## Problem requirements
Return each record unchanged and drop the images.

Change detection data
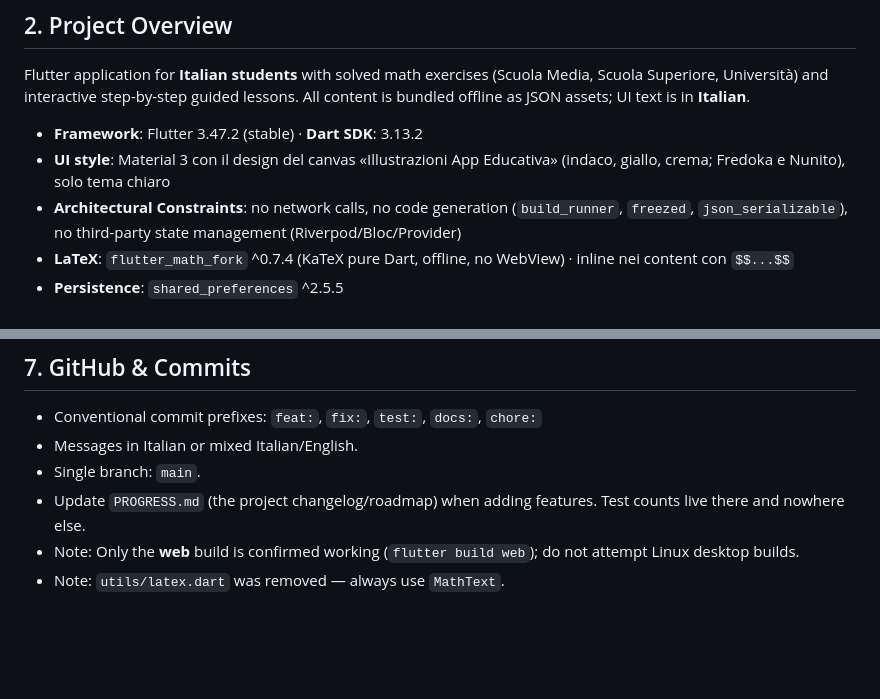
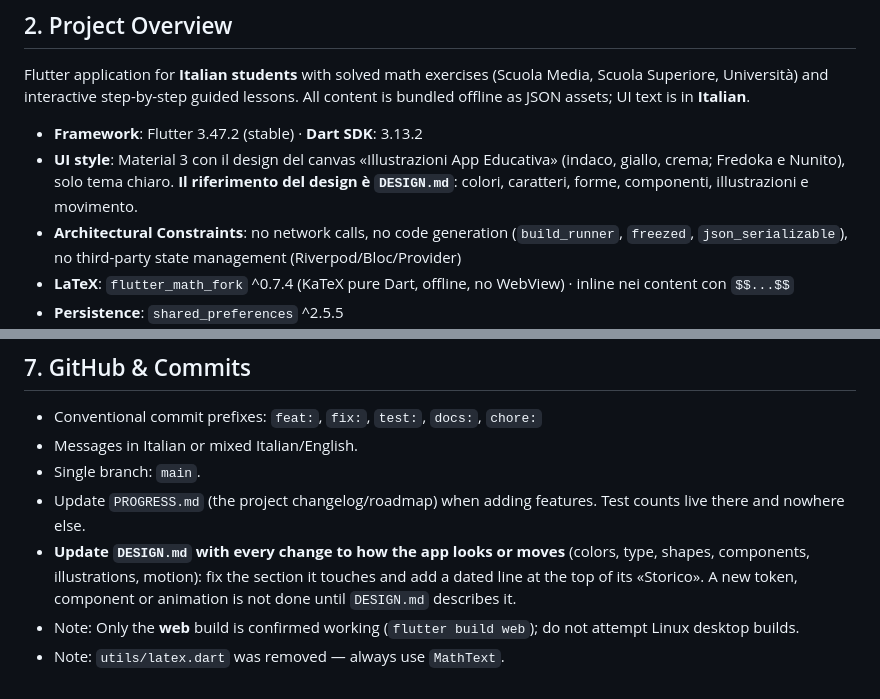
Before and after one commit to MagnificoRettore/math-app, a Markdown page: AGENTS.md, 2 parts joined by grey strips. GitHub-like rendering; blank space fills up the shorter version.

```diff
--- a/AGENTS.md
+++ b/AGENTS.md
@@ -46,7 +46,7 @@
 Flutter application for **Italian students** with solved math exercises (Scuola Media, Scuola Superiore, Università) and interactive step-by-step guided lessons. All content is bundled offline as JSON assets; UI text is in **Italian**.
 
 - **Framework**: Flutter 3.47.2 (stable) · **Dart SDK**: 3.13.2
-- **UI style**: Material 3 con il design del canvas «Illustrazioni App Educativa» (indaco, giallo, crema; Fredoka e Nunito), solo tema chiaro
+- **UI style**: Material 3 con il design del canvas «Illustrazioni App Educativa» (indaco, giallo, crema; Fredoka e Nunito), solo tema chiaro. **Il riferimento del design è `DESIGN.md`**: colori, caratteri, forme, componenti, illustrazioni e movimento.
 - **Architectural Constraints**: no network calls, no code generation (`build_runner`, `freezed`, `json_serializable`), no third-party state management (Riverpod/Bloc/Provider)
 - **LaTeX**: `flutter_math_fork` ^0.7.4 (KaTeX pure Dart, offline, no WebView) · inline nei content con `$$...$$`
 - **Persistence**: `shared_preferences` ^2.5.5
@@ -342,5 +342,6 @@ Version the key when the schema changes (e.g. `settings_v2`), keep a migration p
 - Messages in Italian or mixed Italian/English.
 - Single branch: `main`.
 - Update `PROGRESS.md` (the project changelog/roadmap) when adding features. Test counts live there and nowhere else.
+- **Update `DESIGN.md` with every change to how the app looks or moves** (colors, type, shapes, components, illustrations, motion): fix the section it touches and add a dated line at the top of its «Storico». A new token, component or animation is not done until `DESIGN.md` describes it.
 - Note: Only the **web** build is confirmed working (`flutter build web`); do not attempt Linux desktop builds.
 - Note: `utils/latex.dart` was removed — always use `MathText`.
```
Also changed, not shown: DESIGN.md (added, +275 -0 lines), PROGRESS.md (+5 -0 lines).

## Output for this task
Before and after one commit to MagnificoRettore/math-app, a Markdown page: AGENTS.md, 2 parts joined by grey strips. GitHub-like rendering; blank space fills up the shorter version.

```diff
--- a/AGENTS.md
+++ b/AGENTS.md
@@ -46,7 +46,7 @@
 Flutter application for **Italian students** with solved math exercises (Scuola Media, Scuola Superiore, Università) and interactive step-by-step guided lessons. All content is bundled offline as JSON assets; UI text is in **Italian**.
 
 - **Framework**: Flutter 3.47.2 (stable) · **Dart SDK**: 3.13.2
-- **UI style**: Material 3 con il design del canvas «Illustrazioni App Educativa» (indaco, giallo, crema; Fredoka e Nunito), solo tema chiaro
+- **UI style**: Material 3 con il design del canvas «Illustrazioni App Educativa» (indaco, giallo, crema; Fredoka e Nunito), solo tema chiaro. **Il riferimento del design è `DESIGN.md`**: colori, caratteri, forme, componenti, illustrazioni e movimento.
 - **Architectural Constraints**: no network calls, no code generation (`build_runner`, `freezed`, `json_serializable`), no third-party state management (Riverpod/Bloc/Provider)
 - **LaTeX**: `flutter_math_fork` ^0.7.4 (KaTeX pure Dart, offline, no WebView) · inline nei content con `$$...$$`
 - **Persistence**: `shared_preferences` ^2.5.5
@@ -342,5 +342,6 @@ Version the key when the schema changes (e.g. `settings_v2`), keep a migration p
 - Messages in Italian or mixed Italian/English.
 - Single branch: `main`.
 - Update `PROGRESS.md` (the project changelog/roadmap) when adding features. Test counts live there and nowhere else.
+- **Update `DESIGN.md` with every change to how the app looks or moves** (colors, type, shapes, components, illustrations, motion): fix the section it touches and add a dated line at the top of its «Storico». A new token, component or animation is not done until `DESIGN.md` describes it.
 - Note: Only the **web** build is confirmed working (`flutter build web`); do not attempt Linux desktop builds.
 - Note: `utils/latex.dart` was removed — always use `MathText`.
```
Also changed, not shown: DESIGN.md (added, +275 -0 lines), PROGRESS.md (+5 -0 lines).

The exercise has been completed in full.